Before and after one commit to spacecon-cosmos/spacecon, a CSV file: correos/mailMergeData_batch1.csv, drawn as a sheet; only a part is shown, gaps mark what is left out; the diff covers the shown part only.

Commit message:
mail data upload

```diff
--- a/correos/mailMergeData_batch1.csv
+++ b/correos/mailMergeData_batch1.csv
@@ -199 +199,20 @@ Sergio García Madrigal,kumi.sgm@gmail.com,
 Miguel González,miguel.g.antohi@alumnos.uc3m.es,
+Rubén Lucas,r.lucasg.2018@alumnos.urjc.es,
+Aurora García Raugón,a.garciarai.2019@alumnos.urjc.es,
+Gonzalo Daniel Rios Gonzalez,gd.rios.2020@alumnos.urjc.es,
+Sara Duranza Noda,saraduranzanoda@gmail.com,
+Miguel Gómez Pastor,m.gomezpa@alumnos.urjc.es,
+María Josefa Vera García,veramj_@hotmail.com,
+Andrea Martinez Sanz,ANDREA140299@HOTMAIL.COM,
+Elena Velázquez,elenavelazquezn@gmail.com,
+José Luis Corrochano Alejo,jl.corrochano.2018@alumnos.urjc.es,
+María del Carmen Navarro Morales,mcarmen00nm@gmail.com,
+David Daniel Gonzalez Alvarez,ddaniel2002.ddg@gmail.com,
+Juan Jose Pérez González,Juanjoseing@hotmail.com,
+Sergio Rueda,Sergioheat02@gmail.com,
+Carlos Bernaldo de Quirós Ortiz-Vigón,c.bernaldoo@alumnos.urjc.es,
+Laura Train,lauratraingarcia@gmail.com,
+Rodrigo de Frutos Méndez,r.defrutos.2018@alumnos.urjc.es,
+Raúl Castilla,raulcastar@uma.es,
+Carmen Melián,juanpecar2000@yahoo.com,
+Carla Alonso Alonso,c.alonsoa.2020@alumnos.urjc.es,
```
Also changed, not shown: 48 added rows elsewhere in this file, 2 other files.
...
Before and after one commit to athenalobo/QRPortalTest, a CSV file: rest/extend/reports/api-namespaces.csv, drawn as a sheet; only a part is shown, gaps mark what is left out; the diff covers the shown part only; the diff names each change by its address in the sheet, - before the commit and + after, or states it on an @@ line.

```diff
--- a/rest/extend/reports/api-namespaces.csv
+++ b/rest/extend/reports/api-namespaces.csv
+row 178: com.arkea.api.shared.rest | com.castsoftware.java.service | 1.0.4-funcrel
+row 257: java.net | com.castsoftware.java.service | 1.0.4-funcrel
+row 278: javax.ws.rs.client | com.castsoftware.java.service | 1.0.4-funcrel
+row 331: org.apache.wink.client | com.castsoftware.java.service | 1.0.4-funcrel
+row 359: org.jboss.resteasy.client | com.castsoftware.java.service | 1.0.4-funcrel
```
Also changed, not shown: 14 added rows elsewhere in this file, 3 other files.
* * *
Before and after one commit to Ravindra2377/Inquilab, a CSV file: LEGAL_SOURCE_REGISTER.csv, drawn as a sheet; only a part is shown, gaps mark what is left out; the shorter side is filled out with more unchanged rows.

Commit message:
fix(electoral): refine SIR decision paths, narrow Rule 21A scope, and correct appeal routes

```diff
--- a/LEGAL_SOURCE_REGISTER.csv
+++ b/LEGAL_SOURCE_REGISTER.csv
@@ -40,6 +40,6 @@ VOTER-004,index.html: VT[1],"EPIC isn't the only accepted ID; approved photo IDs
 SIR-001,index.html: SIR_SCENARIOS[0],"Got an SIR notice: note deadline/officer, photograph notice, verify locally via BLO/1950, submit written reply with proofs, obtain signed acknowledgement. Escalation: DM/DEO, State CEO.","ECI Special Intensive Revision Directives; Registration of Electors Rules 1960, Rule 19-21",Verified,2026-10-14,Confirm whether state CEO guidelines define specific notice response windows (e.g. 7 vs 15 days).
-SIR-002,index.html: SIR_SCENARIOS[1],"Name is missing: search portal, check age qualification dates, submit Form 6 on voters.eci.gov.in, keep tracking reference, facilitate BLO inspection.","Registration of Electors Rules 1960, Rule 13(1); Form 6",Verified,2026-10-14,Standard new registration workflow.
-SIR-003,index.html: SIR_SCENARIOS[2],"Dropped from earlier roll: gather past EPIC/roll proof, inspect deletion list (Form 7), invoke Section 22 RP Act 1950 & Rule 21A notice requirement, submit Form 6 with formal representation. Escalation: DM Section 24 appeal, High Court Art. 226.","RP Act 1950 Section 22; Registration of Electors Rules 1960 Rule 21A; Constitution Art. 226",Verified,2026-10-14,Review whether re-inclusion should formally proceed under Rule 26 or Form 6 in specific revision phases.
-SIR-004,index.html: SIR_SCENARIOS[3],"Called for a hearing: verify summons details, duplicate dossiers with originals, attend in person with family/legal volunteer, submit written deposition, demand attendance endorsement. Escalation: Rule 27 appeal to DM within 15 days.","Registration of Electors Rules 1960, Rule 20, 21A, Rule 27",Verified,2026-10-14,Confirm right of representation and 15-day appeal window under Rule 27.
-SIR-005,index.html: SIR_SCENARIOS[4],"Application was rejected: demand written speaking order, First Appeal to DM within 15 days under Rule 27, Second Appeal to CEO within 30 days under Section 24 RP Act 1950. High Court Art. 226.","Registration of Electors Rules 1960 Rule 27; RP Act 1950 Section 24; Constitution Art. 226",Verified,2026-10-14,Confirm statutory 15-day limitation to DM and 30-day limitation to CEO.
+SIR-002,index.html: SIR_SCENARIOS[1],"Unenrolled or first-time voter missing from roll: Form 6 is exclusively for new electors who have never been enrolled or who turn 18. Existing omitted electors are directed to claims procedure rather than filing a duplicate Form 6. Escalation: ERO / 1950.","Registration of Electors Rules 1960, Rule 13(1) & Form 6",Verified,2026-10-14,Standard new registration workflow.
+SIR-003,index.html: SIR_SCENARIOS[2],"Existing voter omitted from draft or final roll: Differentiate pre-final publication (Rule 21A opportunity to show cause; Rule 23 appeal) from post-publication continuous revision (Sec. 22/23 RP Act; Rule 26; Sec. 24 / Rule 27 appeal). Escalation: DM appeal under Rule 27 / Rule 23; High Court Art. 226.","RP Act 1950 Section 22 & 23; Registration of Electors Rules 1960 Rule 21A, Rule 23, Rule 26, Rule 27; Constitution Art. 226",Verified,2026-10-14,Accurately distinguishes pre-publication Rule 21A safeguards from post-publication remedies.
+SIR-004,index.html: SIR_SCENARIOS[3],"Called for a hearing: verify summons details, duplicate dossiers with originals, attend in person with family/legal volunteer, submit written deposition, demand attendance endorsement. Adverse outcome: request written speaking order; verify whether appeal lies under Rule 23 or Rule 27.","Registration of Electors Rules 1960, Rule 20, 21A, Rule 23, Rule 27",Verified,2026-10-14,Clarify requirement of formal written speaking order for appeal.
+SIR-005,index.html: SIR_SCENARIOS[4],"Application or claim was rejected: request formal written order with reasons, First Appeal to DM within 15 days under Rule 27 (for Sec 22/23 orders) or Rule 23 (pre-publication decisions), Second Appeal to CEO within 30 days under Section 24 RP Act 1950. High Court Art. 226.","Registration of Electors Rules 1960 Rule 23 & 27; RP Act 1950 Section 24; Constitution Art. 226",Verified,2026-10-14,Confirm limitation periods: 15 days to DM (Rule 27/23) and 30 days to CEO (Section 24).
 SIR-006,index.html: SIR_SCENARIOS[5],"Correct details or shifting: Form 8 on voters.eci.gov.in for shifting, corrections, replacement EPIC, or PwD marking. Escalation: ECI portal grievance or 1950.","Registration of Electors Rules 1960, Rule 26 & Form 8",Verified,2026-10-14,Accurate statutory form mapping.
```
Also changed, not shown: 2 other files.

Problem requirements:
Scan the material above for lines holding the string "Daniel" and copy those lines.

Expected answer:
+Gonzalo Daniel Rios Gonzalez,gd.rios.2020@alumnos.urjc.es,
+David Daniel Gonzalez Alvarez,ddaniel2002.ddg@gmail.com,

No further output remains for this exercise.